* Your instructions *
Only the lines holding "docs" are wanted here; copy each from the listing.

* Exercise material *
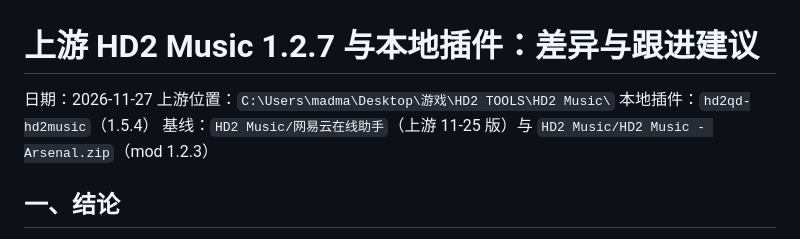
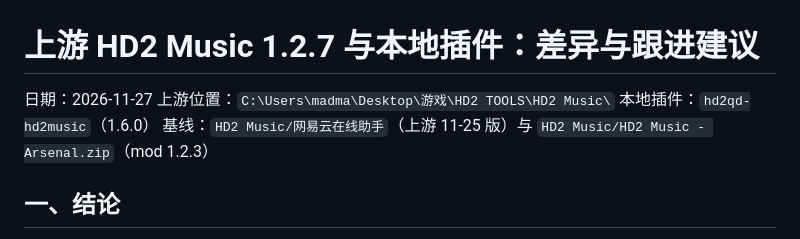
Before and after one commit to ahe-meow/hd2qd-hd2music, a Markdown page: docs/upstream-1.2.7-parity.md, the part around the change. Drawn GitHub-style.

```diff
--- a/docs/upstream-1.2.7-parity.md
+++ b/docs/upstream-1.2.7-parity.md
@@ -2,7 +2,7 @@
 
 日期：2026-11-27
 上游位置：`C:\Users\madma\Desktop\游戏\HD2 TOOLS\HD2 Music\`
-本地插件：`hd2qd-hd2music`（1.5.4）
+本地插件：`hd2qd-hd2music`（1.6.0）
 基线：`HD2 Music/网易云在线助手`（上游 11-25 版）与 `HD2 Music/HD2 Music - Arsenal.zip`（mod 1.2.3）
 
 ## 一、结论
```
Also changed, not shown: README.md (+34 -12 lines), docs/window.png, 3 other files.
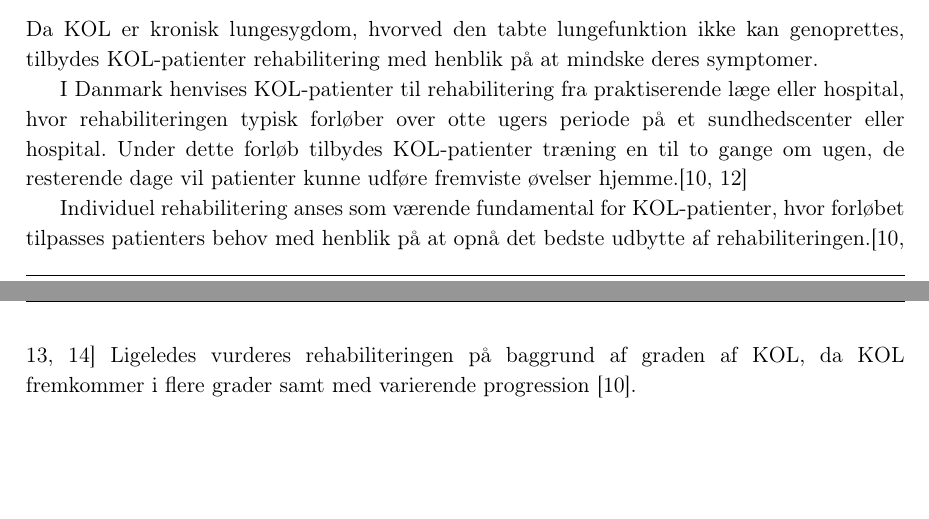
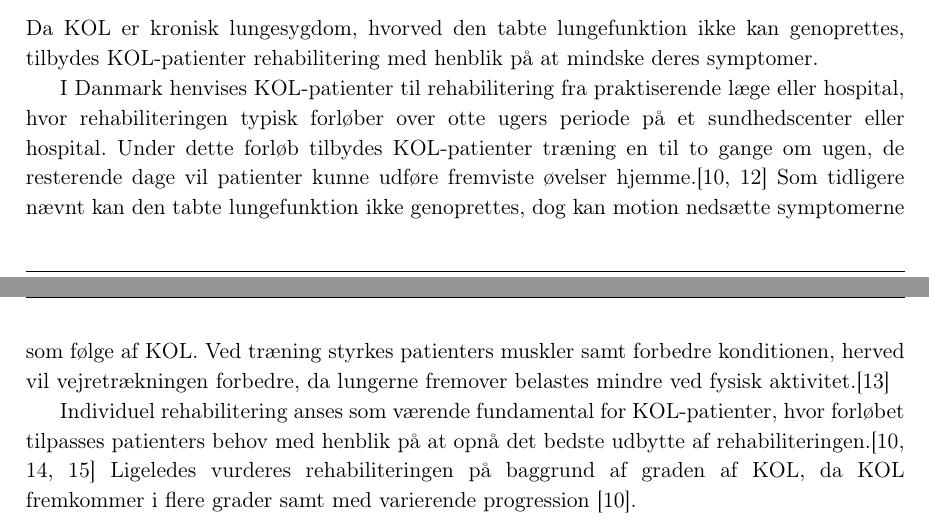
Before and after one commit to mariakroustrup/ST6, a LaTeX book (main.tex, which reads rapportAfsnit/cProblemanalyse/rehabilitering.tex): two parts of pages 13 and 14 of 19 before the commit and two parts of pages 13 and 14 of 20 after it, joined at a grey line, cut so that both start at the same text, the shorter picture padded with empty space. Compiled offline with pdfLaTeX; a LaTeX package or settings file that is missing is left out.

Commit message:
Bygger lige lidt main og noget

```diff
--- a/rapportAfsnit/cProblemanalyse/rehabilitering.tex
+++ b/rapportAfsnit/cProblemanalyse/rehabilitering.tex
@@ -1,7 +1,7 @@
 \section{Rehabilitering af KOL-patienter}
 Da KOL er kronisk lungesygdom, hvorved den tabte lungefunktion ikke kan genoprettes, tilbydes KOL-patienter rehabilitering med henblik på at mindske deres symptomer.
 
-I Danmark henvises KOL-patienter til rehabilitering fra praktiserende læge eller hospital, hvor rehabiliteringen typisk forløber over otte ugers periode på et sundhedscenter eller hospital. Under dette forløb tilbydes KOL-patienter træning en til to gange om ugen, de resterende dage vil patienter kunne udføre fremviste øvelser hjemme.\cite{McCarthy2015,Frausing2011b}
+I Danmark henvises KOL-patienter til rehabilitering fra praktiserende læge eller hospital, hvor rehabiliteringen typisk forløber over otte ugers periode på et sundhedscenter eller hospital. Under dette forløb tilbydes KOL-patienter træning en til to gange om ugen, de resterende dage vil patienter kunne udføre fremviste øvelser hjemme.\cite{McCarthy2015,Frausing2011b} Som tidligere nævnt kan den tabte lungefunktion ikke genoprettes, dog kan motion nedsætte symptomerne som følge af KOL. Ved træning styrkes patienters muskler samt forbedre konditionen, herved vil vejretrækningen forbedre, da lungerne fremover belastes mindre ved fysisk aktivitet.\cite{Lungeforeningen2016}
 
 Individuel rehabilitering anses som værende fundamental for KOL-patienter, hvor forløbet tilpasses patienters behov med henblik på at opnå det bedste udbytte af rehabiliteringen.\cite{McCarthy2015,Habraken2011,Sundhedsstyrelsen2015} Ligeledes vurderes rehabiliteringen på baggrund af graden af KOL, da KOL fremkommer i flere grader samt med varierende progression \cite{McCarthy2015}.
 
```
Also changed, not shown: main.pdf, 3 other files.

* Answer section *
Before and after one commit to ahe-meow/hd2qd-hd2music, a Markdown page: docs/upstream-1.2.7-parity.md, the part around the change. Drawn GitHub-style.
--- a/docs/upstream-1.2.7-parity.md
+++ b/docs/upstream-1.2.7-parity.md
Also changed, not shown: README.md (+34 -12 lines), docs/window.png, 3 other files.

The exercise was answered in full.